Web document revisions |
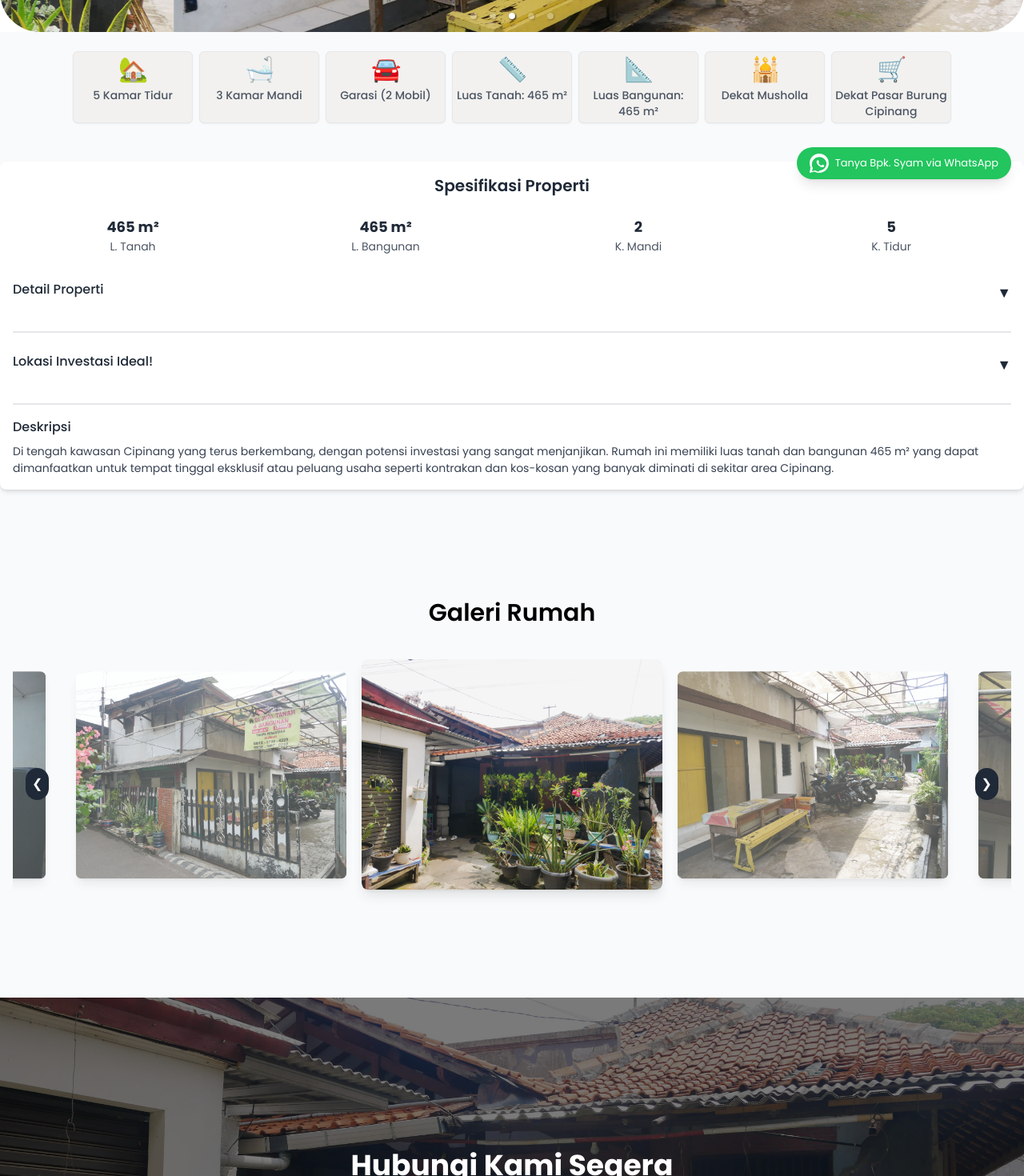
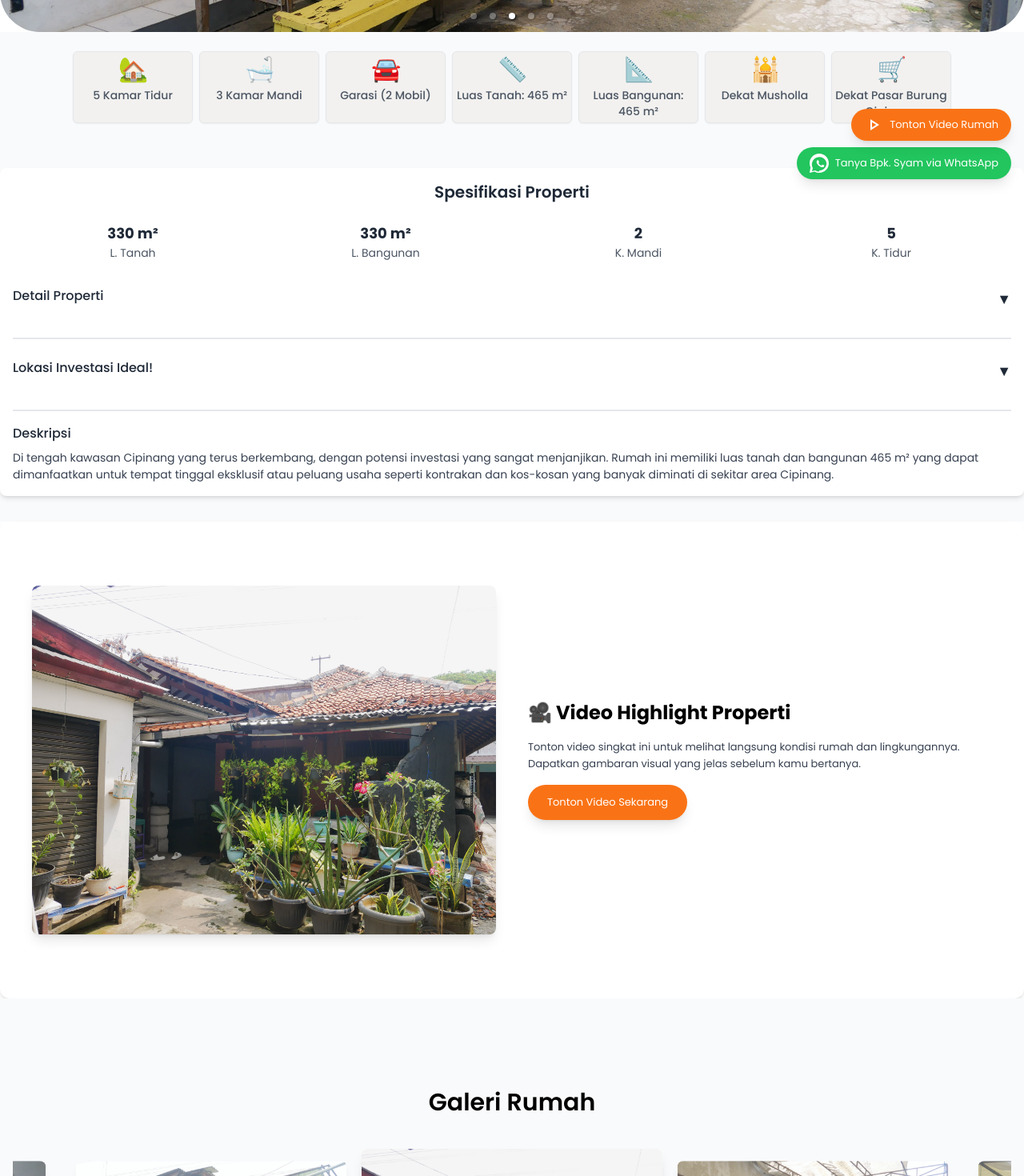
Before and after one commit to ifulrahman/jual-rumah-cipinang, a React (Vite) app: page / in a window 1280 px wide. Shown: the part 560-2030 px from the top of the page at 80% size. Built offline with nearby package versions, Linux system fonts and the light colour scheme.

Commit message:
Update: add video section & button for highlight video, update content
Add button highlight video, add video section, update content (changed price, LT, LB), refactor padding

```diff
--- a/src/App.jsx
+++ b/src/App.jsx
@@ -8,6 +8,8 @@ import Maps from "./components/Maps";
 import Footer from "./components/Footer";
 import Information from "./components/Information";
 import WhatsApp from "./components/WhatsApp";
+import VideoButton from "./components/VideoButton";
+import VideoSection from "./components/VideoSection";
 
 const App = () => {
   const scrollToSection = (id) => {
@@ -24,6 +26,8 @@ const App = () => {
 
       <Specs />
 
+      <VideoSection />
+
       <Images />
 
       <Parallax />
@@ -34,6 +38,8 @@ const App = () => {
 
       <WhatsApp />
 
+      <VideoButton />
+
       <Footer/>
     </div>
   );
--- a/src/components/Information.jsx
+++ b/src/components/Information.jsx
@@ -29,7 +29,7 @@ const Information = () => {
                   <br />
                   <strong>Harga:</strong>{" "}
                   <span className="font-semibold text-green-600">
-                    Rp 4,5 Milyar 💸 (Masih Bisa Nego!)
+                    Rp 3,5 Milyar 💸 (Masih Bisa Nego!)
                   </span>
                 </p>
                 <p>
--- a/src/components/Specs.jsx
+++ b/src/components/Specs.jsx
@@ -16,7 +16,7 @@ const Specs = () => {
   };
 
   return (
-    <section className="bg-gray-50 py-6 font-poppins text-[14px]" id="spesifikasi">
+    <section className="bg-gray-50 py-8 font-poppins text-[14px]" id="spesifikasi">
       <div className="container p-4 mx-auto bg-white rounded-lg shadow-md">
         <h2 className="mb-6 text-xl font-semibold text-center text-gray-800">
           Spesifikasi Properti
@@ -25,11 +25,11 @@ const Specs = () => {
         {/* Ringkasan Properti */}
         <div className="grid grid-cols-2 gap-4 mb-6 sm:grid-cols-4">
           <div className="flex flex-col items-center">
-            <span className="text-lg font-bold text-gray-800">465 m²</span>
+            <span className="text-lg font-bold text-gray-800">330 m²</span>
             <span className="text-sm text-gray-600">L. Tanah</span>
           </div>
           <div className="flex flex-col items-center">
-            <span className="text-lg font-bold text-gray-800">465 m²</span>
+            <span className="text-lg font-bold text-gray-800">330 m²</span>
             <span className="text-sm text-gray-600">L. Bangunan</span>
           </div>
           <div className="flex flex-col items-center">
--- /dev/null
+++ b/src/components/VideoButton.jsx
@@ -0,0 +1,76 @@
+import { useState, useEffect } from "react";
+import videoFile from "../assets/videos/video-highlight.mp4";
+
+const VideoButton = () => {
+  const [isOpen, setIsOpen] = useState(false);
+
+  const openModal = () => setIsOpen(true);
+  const closeModal = () => setIsOpen(false);
+
+  // Prevent scroll saat modal aktif
+  useEffect(() => {
+    document.body.style.overflow = isOpen ? "hidden" : "auto";
+    return () => {
+      document.body.style.overflow = "auto";
+    };
+  }, [isOpen]);
+
+  return (
+    <>
+      {/* Floating Video Button */}
+      <div className="fixed z-50 bottom-16 right-4 font-poppins text-[13px]">
+        <button
+          onClick={openModal}
+          className="flex items-center px-4 py-2 space-x-2 text-white transition-all duration-300 bg-orange-500 rounded-full shadow-lg hover:bg-orange-600"
+        >
+          <svg
+            xmlns="http://www.w3.org/2000/svg"
+            className="w-6 h-6"
+            fill="currentColor"
+            viewBox="0 0 24 24"
+          >
+            <path d="M10 8.64L15.27 12 10 15.36V8.64M8 5v14l11-7L8 5z" />
+          </svg>
+          <span>Tonton Video Rumah</span>
+        </button>
+      </div>
+
+      {/* Modal Popup Video */}
+      {isOpen && (
+        <div className="fixed inset-0 z-[100] flex items-center justify-center bg-black bg-opacity-60 backdrop-blur-sm animate-fadeIn">
+          {/* Close Button - always visible */}
+          <button
+            onClick={closeModal}
+            className="fixed top-4 right-4 z-[110] text-white bg-black bg-opacity-70 rounded-full p-2 hover:bg-opacity-90 transition"
+            aria-label="Close Video"
+          >
+            <svg
+              xmlns="http://www.w3.org/2000/svg"
+              className="w-5 h-5"
+              fill="none"
+              viewBox="0 0 24 24"
+              stroke="currentColor"
+            >
+              <path
+                strokeLinecap="round"
+                strokeLinejoin="round"
+                strokeWidth={2}
+                d="M6 18L18 6M6 6l12 12"
+              />
+            </svg>
+          </button>
+
+          {/* Video Element - responsive size */}
+          <div className="relative w-[90%] max-w-2xl p-4 z-[105]">
+            <video controls autoPlay className="w-full rounded-lg shadow-xl">
+              <source src={videoFile} type="video/mp4" />
+              Browser kamu gak support video HTML5.
+            </video>
+          </div>
+        </div>
+      )}
+    </>
+  );
+};
+
+export default VideoButton;
--- /dev/null
+++ b/src/components/VideoSection.jsx
@@ -0,0 +1,103 @@
+import { useState, useEffect } from "react";
+import videoFile from "../assets/videos/video-highlight.mp4";
+import thumbnail from "../assets/images/2.jpg";
+
+const VideoSection = () => {
+  const [isOpen, setIsOpen] = useState(false);
+
+  const openModal = () => setIsOpen(true);
+  const closeModal = () => setIsOpen(false);
+
+  useEffect(() => {
+    document.body.style.overflow = isOpen ? "hidden" : "auto";
+    return () => {
+      document.body.style.overflow = "auto";
+    };
+  }, [isOpen]);
+
+  return (
+    <>
+      <section
+        id="video-highlight"
+        className="px-4 py-20 bg-white shadow-md md:px-10 font-poppins rounded-xl"
+      >
+        <div className="flex flex-col items-center mx-auto max-w-7xl md:flex-row md:space-x-10">
+          {/* LEFT: Thumbnail video */}
+          <div
+            className="relative w-full mb-6 cursor-pointer md:w-1/2 md:mb-0 group"
+            onClick={openModal}
+          >
+            <img
+              src={thumbnail}
+              alt="Thumbnail Video"
+              className="w-full h-auto rounded-lg shadow-lg"
+            />
+            <div className="absolute inset-0 flex items-center justify-center transition bg-black opacity-0 bg-opacity-40 group-hover:opacity-100">
+              <svg
+                xmlns="http://www.w3.org/2000/svg"
+                className="w-16 h-16 text-white"
+                fill="currentColor"
+                viewBox="0 0 24 24"
+              >
+                <path d="M10 8.64L15.27 12 10 15.36V8.64M8 5v14l11-7L8 5z" />
+              </svg>
+            </div>
+          </div>
+
+          {/* RIGHT: Text & CTA */}
+          <div className="w-full text-center md:w-1/2 md:text-left text-[13px]">
+            <h2 className="mb-4 text-2xl font-bold">
+              🎥 Video Highlight Properti
+            </h2>
+            <p className="mb-4 leading-relaxed text-gray-700">
+              Tonton video singkat ini untuk melihat langsung kondisi rumah dan
+              lingkungannya. Dapatkan gambaran visual yang jelas sebelum kamu
+              bertanya.
+            </p>
+            <button
+              onClick={openModal}
+              className="px-6 py-3 text-white transition bg-orange-500 rounded-full shadow-lg hover:bg-orange-600"
+            >
+              Tonton Video Sekarang
+            </button>
+          </div>
+        </div>
+      </section>
+
+      {/* Modal Popup Video */}
+      {isOpen && (
+        <div className=" font-poppins fixed inset-0 z-[100] flex items-center justify-center bg-black bg-opacity-60 backdrop-blur-sm animate-fadeIn">
+          <button
+            onClick={closeModal}
+            className="fixed top-4 right-4 z-[110] text-white bg-black bg-opacity-70 rounded-full p-2 hover:bg-opacity-90 transition"
+            aria-label="Close Video"
+          >
+            <svg
+              xmlns="http://www.w3.org/2000/svg"
+              className="w-5 h-5"
+              fill="none"
+              viewBox="0 0 24 24"
+              stroke="currentColor"
+            >
+              <path
+                strokeLinecap="round"
+                strokeLinejoin="round"
+                strokeWidth={2}
+                d="M6 18L18 6M6 6l12 12"
+              />
+            </svg>
+          </button>
+
+          <div className="relative w-[90%] max-w-2xl p-4 z-[105]">
+            <video controls autoPlay className="w-full rounded-lg shadow-xl">
+              <source src={videoFile} type="video/mp4" />
+              Browser kamu gak support video HTML5.
+            </video>
+          </div>
+        </div>
+      )}
+    </>
+  );
+};
+
+export default VideoSection;
--- a/src/index.css
+++ b/src/index.css
@@ -5,3 +5,12 @@
 body {
     @apply font-poppins;
   }
+
+@keyframes fadeIn {
+  0% { opacity: 0; transform: scale(0.95); }
+  100% { opacity: 1; transform: scale(1); }
+}
+
+.animate-fadeIn {
+  animation: fadeIn 0.3s ease-out;
+}
```
Also changed, not shown: 1 other file (tests, documents, lock files or other folders).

Exercise goal | What is the number of lines in the records holding "viewBox"? Give the number alone.

Written response | 4